== YOUR TASK ==
Among the lines of the entries below, count those containing the word "import" and answer with the number only.
*** THE INPUT Section Begins ***
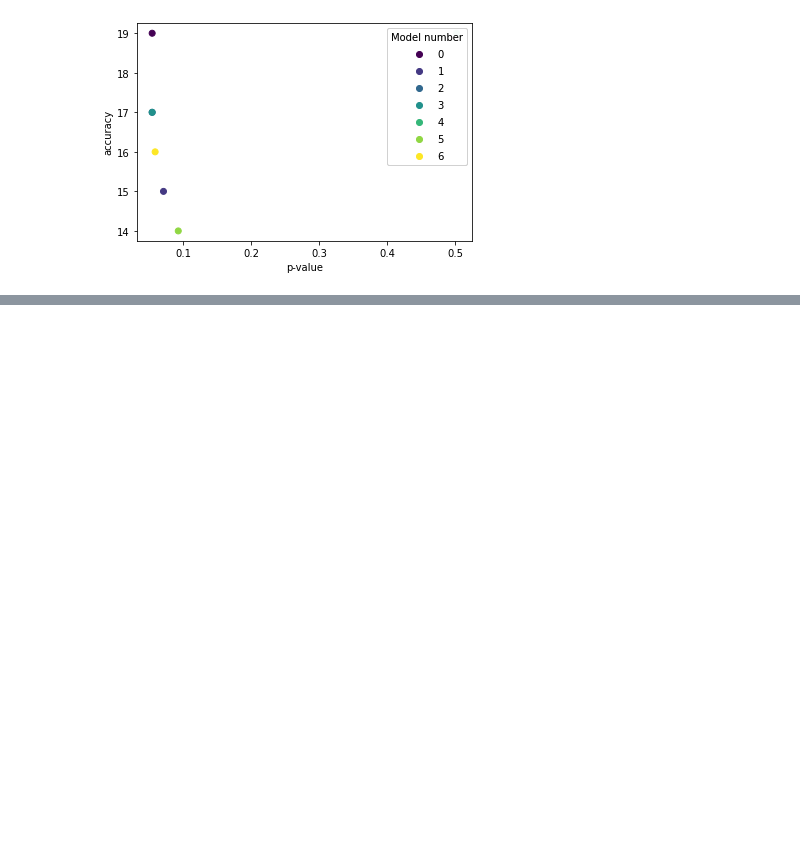
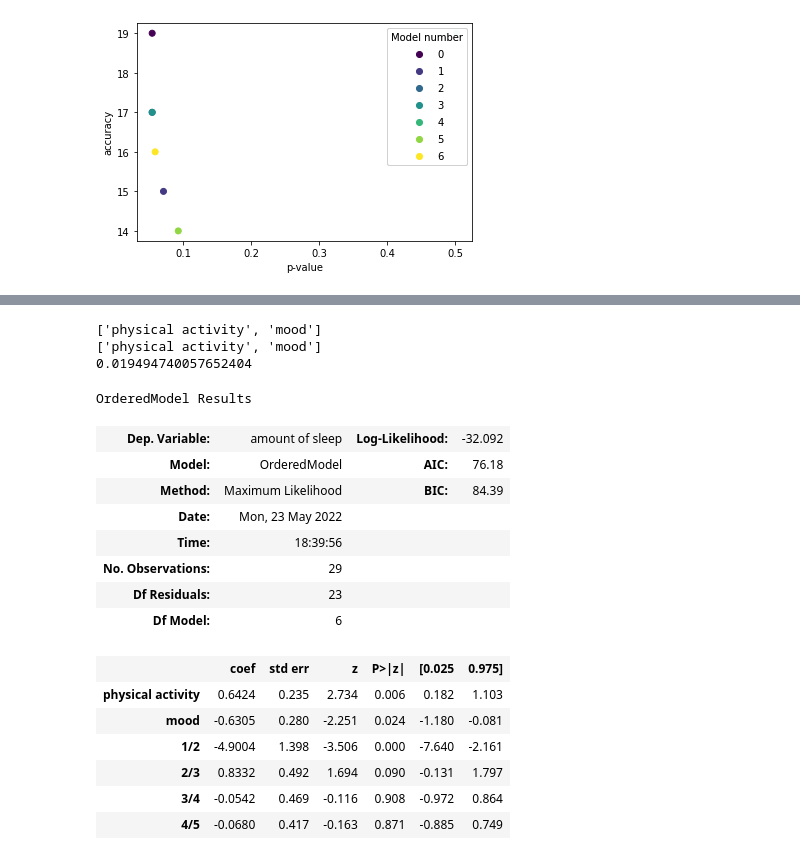
Before and after one commit to vladigr1/soft-project, a Jupyter notebook: labs/playground.ipynb, the cells around one changed output, grey strips where cells are left out. Cells and saved outputs as stored; diff of their text form; code cells hidden in the pictures; blank space fills up the shorter version.

```diff
--- a/labs/playground.ipynb
+++ b/labs/playground.ipynb
@@ -279,0 +398,47 @@ Error:
+# %%
+from scipy.stats import spearmanr
+from data_manipulation import avg_filter, filter
+import numpy as np
+# filter before
+import pandas as pd
+from evaluation import distance_vec, accuracy, evaluation_graph
+from algorithms import ttest,best_subset_with_spearman,filter_lbasic_with_spearman
+
+
+filter_size = 2
+func = avg_filter(filter_size)
+in_threshold = 0.3
+out_threshold = 0.2
+lfilters = [ func ] * 6
+from algorithms import load_data_with_fiters
+sderived = "amount of sleep"
+df = load_data_with_fiters("30days.csv", sderived, lfilters, filter_size)
+lbasics = list(df.columns.values)
+lbasics.remove(sderived)
+
+spear_param = filter_lbasic_with_spearman(df, sderived, lbasics)
+print(spear_param)
+(fit_model_with_i, cur_params_with_i, pvalue_with_i) = best_subset_with_spearman(df, sderived, lbasics)
+print(cur_params_with_i)
+print(pvalue_with_i)
+fit_model_with_i.summary()
+# %% [output]
+['physical activity', 'mood']
+['physical activity', 'mood']
+0.019494740057652404
+OrderedModel Results
+| Dep. Variable: | amount of sleep | Log-Likelihood: | -32.092 |
+| Model: | OrderedModel | AIC: | 76.18 |
+| Method: | Maximum Likelihood | BIC: | 84.39 |
+| Date: | Mon, 23 May 2022 |  |  |
+| Time: | 18:39:56 |  |  |
+| No. Observations: | 29 |  |  |
+| Df Residuals: | 23 |  |  |
+| Df Model: | 6 |  |  |
+|  | coef | std err | z | P>|z| | [0.025 | 0.975] |
+| physical activity | 0.6424 | 0.235 | 2.734 | 0.006 | 0.182 | 1.103 |
+| mood | -0.6305 | 0.280 | -2.251 | 0.024 | -1.180 | -0.081 |
+| 1/2 | -4.9004 | 1.398 | -3.506 | 0.000 | -7.640 | -2.161 |
+| 2/3 | 0.8332 | 0.492 | 1.694 | 0.090 | -0.131 | 1.797 |
+| 3/4 | -0.0542 | 0.469 | -0.116 | 0.908 | -0.972 | 0.864 |
+| 4/5 | -0.0680 | 0.417 | -0.163 | 0.871 | -0.885 | 0.749 |
```
Also changed, not shown: parts of 5 cells of this notebook, 3 other files.
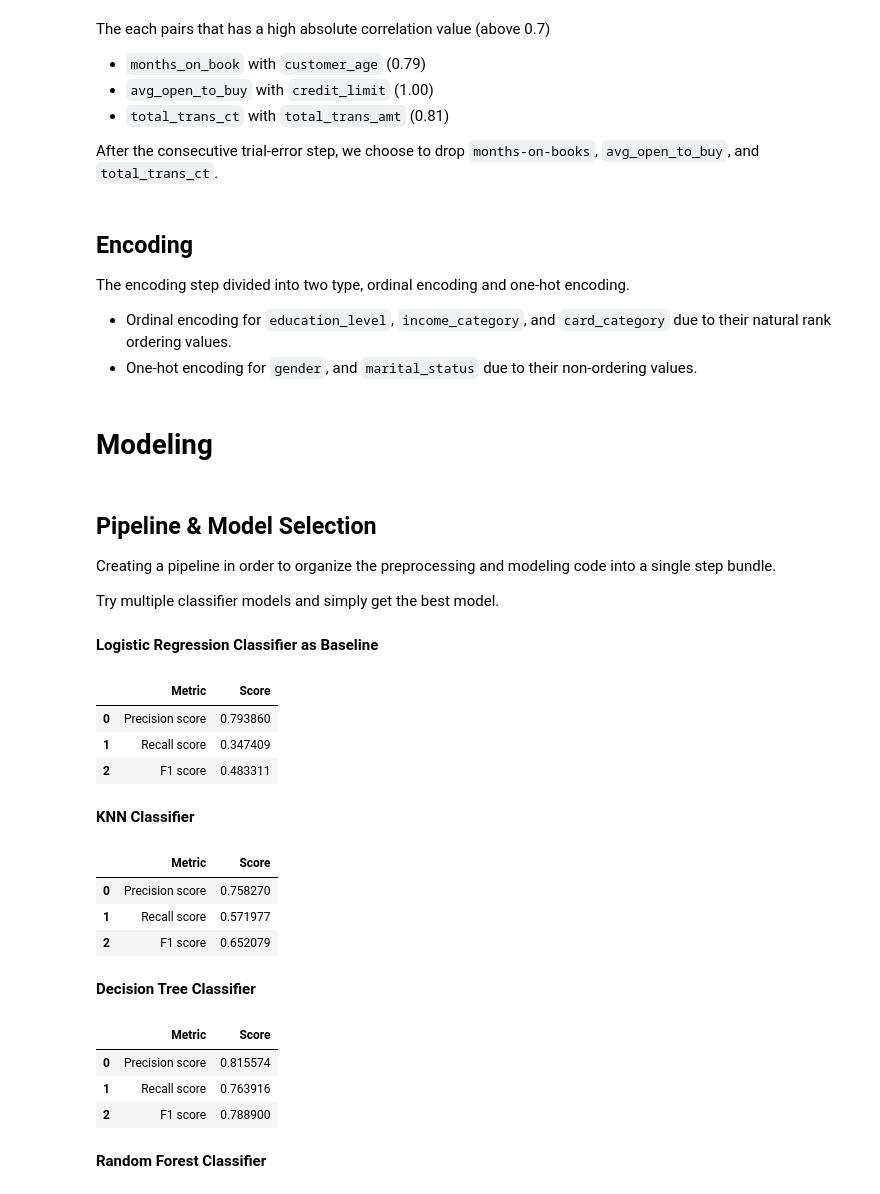
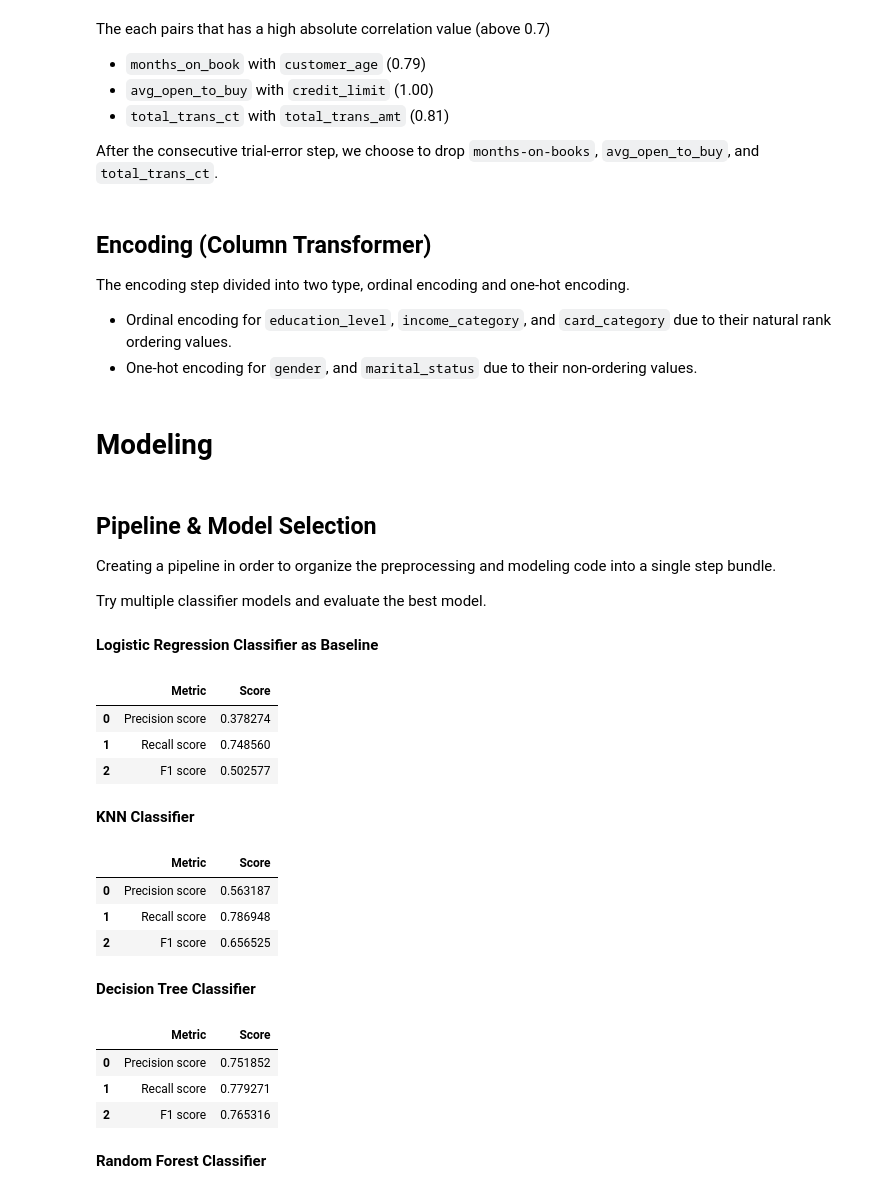
Before and after one commit to mhfaisaluddin/Churn-Prediction-on-Credit-Card-Data, a Jupyter notebook: temporary_script.ipynb, the cells around one changed output. Drawn from its saved outputs; the diff is of its cells as text; code cells hidden in the pictures.

```diff
--- a/temporary_script.ipynb
+++ b/temporary_script.ipynb
@@ -106,7 +65,7 @@ Seaborn v 0.11.2
 # Data Collection
 # %%
 # read the data
-df = pd.read_csv('drive/MyDrive/Finpro/BankChurners.csv')
+df = pd.read_csv('https://raw.githubusercontent.com/mhfaisaluddin/Churn-Prediction-on-Credit-Card-Data/main/BankChurners.csv')
 #df = pd.read_csv('BankChurners.csv')
 
 # exclude 2 last columns
@@ -748,7 +479,7 @@ X_train = X_train.drop(['months_on_book', 'avg_open_to_buy', 'total_trans_ct'],
 columns_name = X_train.columns
 X_test = X_test[columns_name]
 # %% [markdown]
-## Encoding
+## Encoding (Column Transformer)
 The encoding step divided into two type, ordinal encoding and one-hot encoding.
 - Ordinal encoding for `education_level`, `income_category`, and `card_category` due to their natural rank ordering values.
 - One-hot encoding for `gender`, and `marital_status` due to their non-ordering values.
@@ -777,35 +508,37 @@ cat_transformer = make_column_transformer((ord_enc, ordinal_enc_variables),
 ## Pipeline & Model Selection
 Creating a pipeline in order to organize the preprocessing and modeling code into a single step bundle.
 
-Try multiple classifier models and simply get the best model.
+Try multiple classifier models and evaluate the best model.
 # %% [markdown]
 **Logistic Regression Classifier as Baseline**
 # %%
 # defining the pipeline
 pipeline = Pipeline(
     steps=[('cat_encod', cat_transformer),
+           ('SMOTE', SMOTE(random_state=42)),
            ('clf', LogisticRegression(random_state=42))]) #model placeholder
 
 # fit & preds
 lr_model = pipeline.fit(X_train, y_train)
 preds = lr_model.predict(X_test)
 
 scores = [["Precision score", precision_score(y_test, preds, pos_label = 1)],
           ["Recall score", recall_score(y_test, preds, pos_label = 1)],
           ["F1 score", f1_score(y_test, preds, pos_label = 1)]]
 
 pd.DataFrame(scores, columns=["Metric", "Score"])
 # %% [output]
 |  | Metric | Score |
-| 0 | Precision score | 0.793860 |
-| 1 | Recall score | 0.347409 |
-| 2 | F1 score | 0.483311 |
+| 0 | Precision score | 0.378274 |
+| 1 | Recall score | 0.748560 |
+| 2 | F1 score | 0.502577 |
 # %% [markdown]
 **KNN Classifier**
 # %%
 # defining the pipeline
 pipeline = Pipeline(
     steps=[('cat_encod', cat_transformer),
+           ('SMOTE', SMOTE(random_state=42)),
            ('clf', KNeighborsClassifier())]) #model placeholder
 
 # fit & preds
@@ -819,15 +552,16 @@ scores = [["Precision score", precision_score(y_test, preds, pos_label = 1)],
 pd.DataFrame(scores, columns=["Metric", "Score"])
 # %% [output]
 |  | Metric | Score |
-| 0 | Precision score | 0.758270 |
-| 1 | Recall score | 0.571977 |
-| 2 | F1 score | 0.652079 |
+| 0 | Precision score | 0.563187 |
+| 1 | Recall score | 0.786948 |
+| 2 | F1 score | 0.656525 |
 # %% [markdown]
 **Decision Tree Classifier**
 # %%
 # defining the pipeline
 pipeline = Pipeline(
     steps=[('cat_encod', cat_transformer),
+           ('SMOTE', SMOTE(random_state=42)),
            ('clf', DecisionTreeClassifier(random_state=42))]) #model placeholder
 
 # fit & preds
@@ -841,9 +575,9 @@ scores = [["Precision score", precision_score(y_test, preds, pos_label = 1)],
 pd.DataFrame(scores, columns=["Metric", "Score"])
 # %% [output]
 |  | Metric | Score |
-| 0 | Precision score | 0.815574 |
-| 1 | Recall score | 0.763916 |
-| 2 | F1 score | 0.788900 |
+| 0 | Precision score | 0.751852 |
+| 1 | Recall score | 0.779271 |
+| 2 | F1 score | 0.765316 |
 # %% [markdown]
 **Random Forest Classifier**
 # %%
```
Also changed, not shown: parts of 61 cells of this notebook.
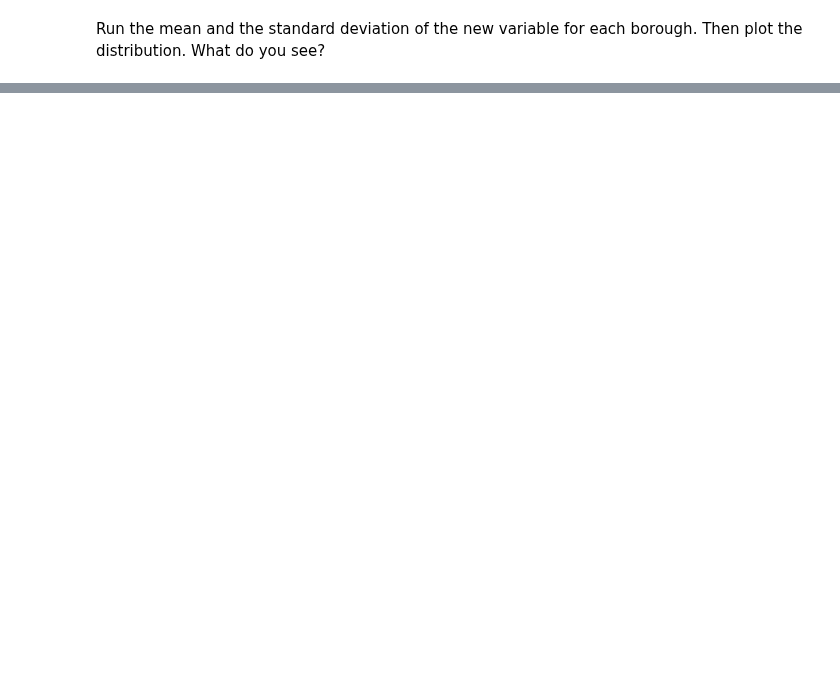
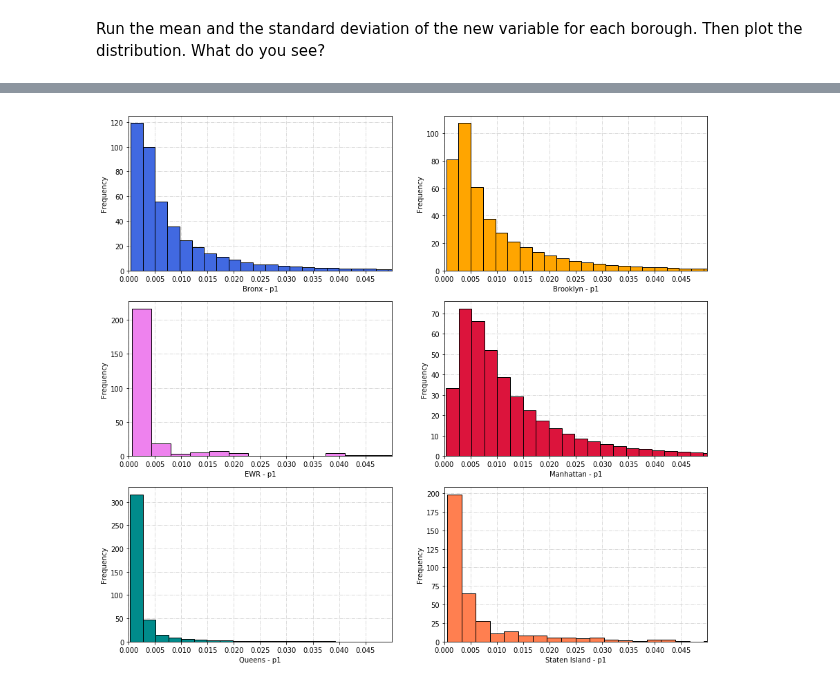
Before and after one commit to dusicastepic/ADMSecondHomework, a Jupyter notebook: CQ1.ipynb, the cells around one changed output, grey strips where cells are left out. Cells and saved outputs as stored; diff of their text form; code cells hidden in the pictures; blank space fills up the shorter version.

```diff
--- a/CQ1.ipynb
+++ b/CQ1.ipynb
@@ -73,0 +88,6 @@ mean
+# %%
+# Create a new colum P1 = P/T
+df['p1'] = df['price_per_mile'] / df['trip_duration']
+# %%
+# reload borough
+boro_dict = functions.make_boro_dict(df, borough_lst)
@@ -73,0 +105,5 @@ mean
+# %%
+#plot p1 for each borough
+functions.plot_p1 (boro_dict, borough_lst)
+# %% [output]
+[figure, added]
```
Also changed, not shown: parts of 20 cells of this notebook.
*** THE INPUT Section Ends ***
== RESULT FOR THIS TASK ==
7